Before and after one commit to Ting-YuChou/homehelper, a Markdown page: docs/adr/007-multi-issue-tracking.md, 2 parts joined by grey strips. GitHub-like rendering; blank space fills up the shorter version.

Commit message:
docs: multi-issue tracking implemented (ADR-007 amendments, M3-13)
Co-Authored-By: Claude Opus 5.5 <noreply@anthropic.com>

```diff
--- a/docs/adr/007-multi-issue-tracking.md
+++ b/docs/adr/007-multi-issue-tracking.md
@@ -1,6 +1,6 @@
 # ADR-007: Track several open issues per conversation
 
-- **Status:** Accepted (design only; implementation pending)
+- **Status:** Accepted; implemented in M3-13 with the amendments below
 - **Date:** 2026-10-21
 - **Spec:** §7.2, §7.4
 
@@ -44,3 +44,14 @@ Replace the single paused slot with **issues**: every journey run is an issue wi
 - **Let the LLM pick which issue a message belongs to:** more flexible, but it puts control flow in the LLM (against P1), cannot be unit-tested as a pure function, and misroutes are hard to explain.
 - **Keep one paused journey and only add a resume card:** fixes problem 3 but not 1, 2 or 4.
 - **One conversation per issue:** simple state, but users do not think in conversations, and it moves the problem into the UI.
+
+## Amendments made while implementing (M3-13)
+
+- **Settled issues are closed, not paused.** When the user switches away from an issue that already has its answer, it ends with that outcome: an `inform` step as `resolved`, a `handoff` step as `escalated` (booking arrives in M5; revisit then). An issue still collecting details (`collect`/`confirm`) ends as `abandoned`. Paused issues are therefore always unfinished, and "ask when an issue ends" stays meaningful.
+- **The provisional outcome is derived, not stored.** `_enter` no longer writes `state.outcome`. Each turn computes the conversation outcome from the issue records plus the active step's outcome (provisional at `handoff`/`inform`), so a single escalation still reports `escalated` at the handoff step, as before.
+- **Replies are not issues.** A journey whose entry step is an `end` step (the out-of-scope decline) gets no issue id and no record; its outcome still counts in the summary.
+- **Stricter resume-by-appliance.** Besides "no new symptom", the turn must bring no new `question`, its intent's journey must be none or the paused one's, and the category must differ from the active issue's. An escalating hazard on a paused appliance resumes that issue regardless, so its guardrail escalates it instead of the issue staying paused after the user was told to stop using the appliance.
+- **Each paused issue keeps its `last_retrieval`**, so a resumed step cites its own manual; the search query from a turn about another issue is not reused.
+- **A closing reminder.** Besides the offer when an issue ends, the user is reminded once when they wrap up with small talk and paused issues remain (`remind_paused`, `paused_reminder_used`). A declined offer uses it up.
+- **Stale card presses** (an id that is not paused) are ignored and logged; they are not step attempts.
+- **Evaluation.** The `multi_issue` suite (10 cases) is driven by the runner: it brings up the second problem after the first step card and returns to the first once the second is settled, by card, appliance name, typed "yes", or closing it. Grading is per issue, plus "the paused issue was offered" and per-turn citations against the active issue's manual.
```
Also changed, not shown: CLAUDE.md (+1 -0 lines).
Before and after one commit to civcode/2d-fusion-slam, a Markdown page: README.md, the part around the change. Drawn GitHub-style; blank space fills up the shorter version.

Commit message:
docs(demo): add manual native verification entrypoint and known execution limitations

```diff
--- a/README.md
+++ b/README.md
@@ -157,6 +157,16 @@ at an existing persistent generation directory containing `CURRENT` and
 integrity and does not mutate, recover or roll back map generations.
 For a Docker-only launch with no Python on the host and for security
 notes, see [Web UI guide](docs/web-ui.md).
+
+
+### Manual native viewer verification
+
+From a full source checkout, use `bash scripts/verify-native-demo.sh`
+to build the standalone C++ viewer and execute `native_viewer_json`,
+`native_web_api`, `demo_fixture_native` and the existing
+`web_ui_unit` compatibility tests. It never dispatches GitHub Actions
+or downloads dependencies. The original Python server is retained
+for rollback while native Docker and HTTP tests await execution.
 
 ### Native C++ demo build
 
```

- Brief
A single number is the answer here: how many lines above carry the string "journey"?

- Written solution
4